*PROBLEM*. How many lines in the records below hold the word "sampleNotes"? Answer with the number alone.

=== Section Start ===

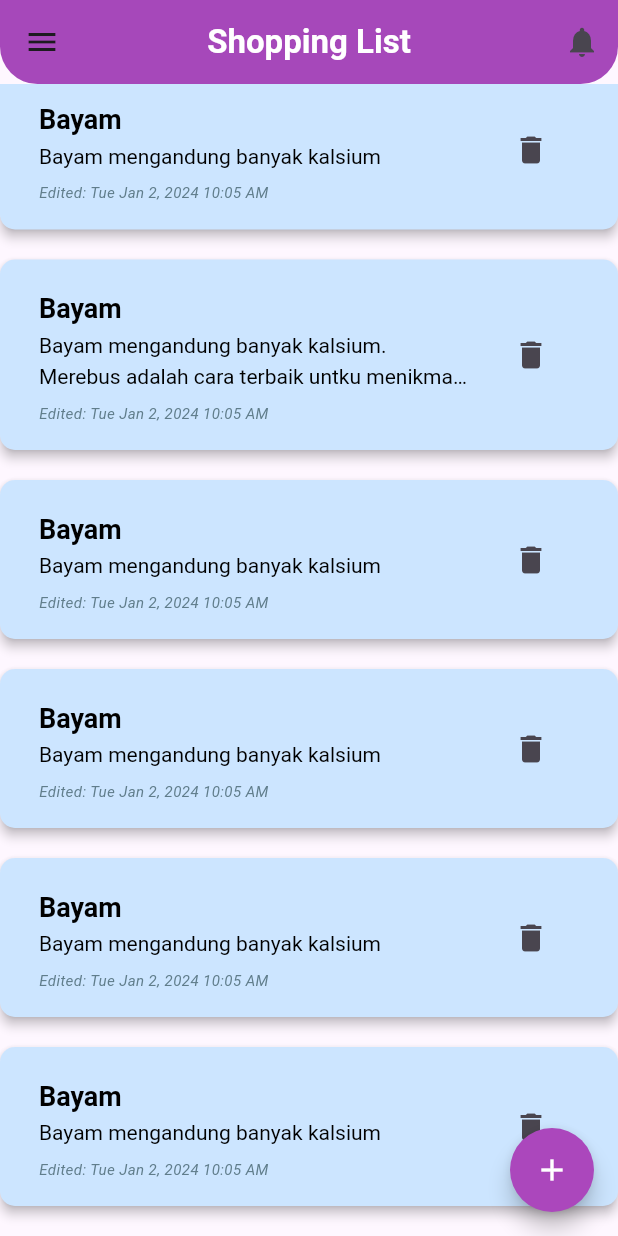
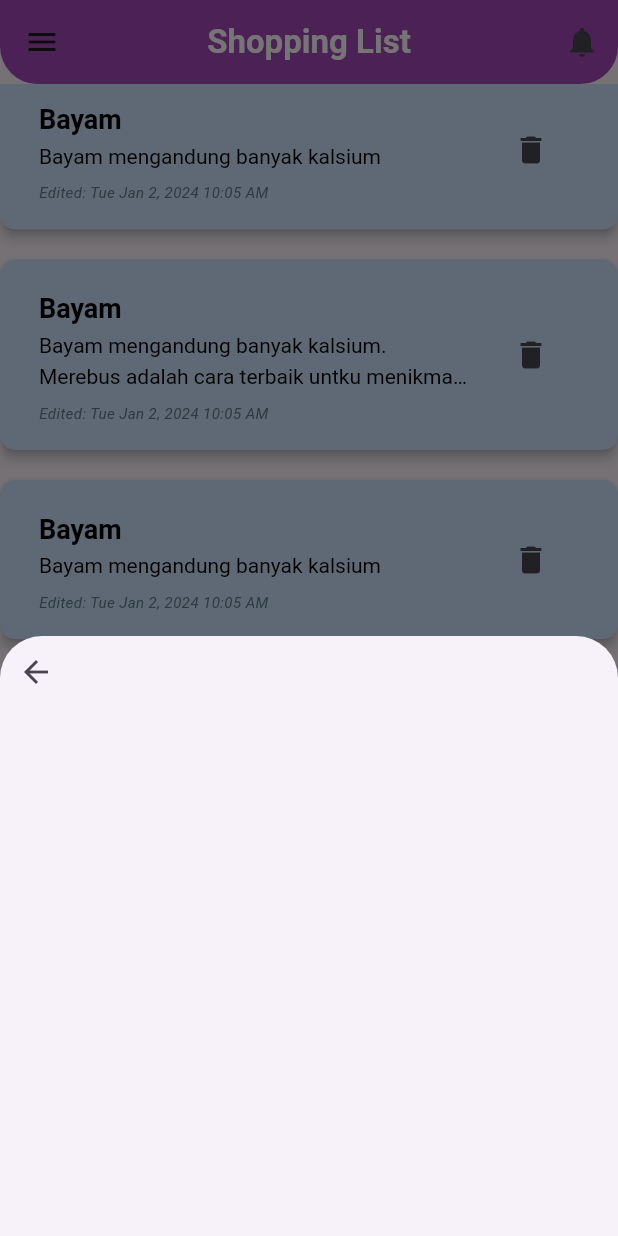
Before and after one commit to ArdyIan/shoppingList_app, a Flutter app: the screen it shows after launch, scrolled down 419 dp, after a tap on the "add" icon, on a phone screen of 412 x 824 dp. Run offline on Flutter 3.47's test engine with Material 3 defaults, Android fonts, the phone set to English and light mode, and no system bars; our stand-ins replace google_fonts.

```diff
--- a/lib/pages/home_page.dart
+++ b/lib/pages/home_page.dart
@@ -163,18 +163,25 @@ class _HomePageState extends State<HomePage> {
         builder: (BuildContext context) {
           return FloatingActionButton(
             onPressed: () {
-              setState(() {
-                String lastNoteTitle = sampleNotes.isNotEmpty
-                    ? sampleNotes.last.title
-                    : 'Catatan Baru';
-                Note newNote = Note(
-                    id: sampleNotes.length,
-                    title: lastNoteTitle,
-                    content: 'Isi',
-                    modifiedTime: DateTime.now());
+              showModalBottomSheet(
+                  context: context,
+                  builder: (BuildContext context) {
+                    return SizedBox(
+                        height: 400,
+                        child: Align(
+                          alignment: Alignment.topLeft,
+                          child: IconButton(
+                            icon: Icon(Icons.arrow_back),
+                            onPressed: () {
+//lanjut ngerjain bagian icon assets
 
-                sampleNotes.add(newNote);
-              });
+                              Navigator.pop(context);
+                              Image(
+                                  image: AssetImage('assets/Iconchemical.jpg'));
+                            },
+                          ),
+                        ));
+                  });
             },
             backgroundColor: Colors.purple[400],
             shape: CircleBorder(),
```
Also changed, not shown: assets/Iconchemicals.jpg (added).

=== Section End ===

*EXERCISE SOLUTION*. 4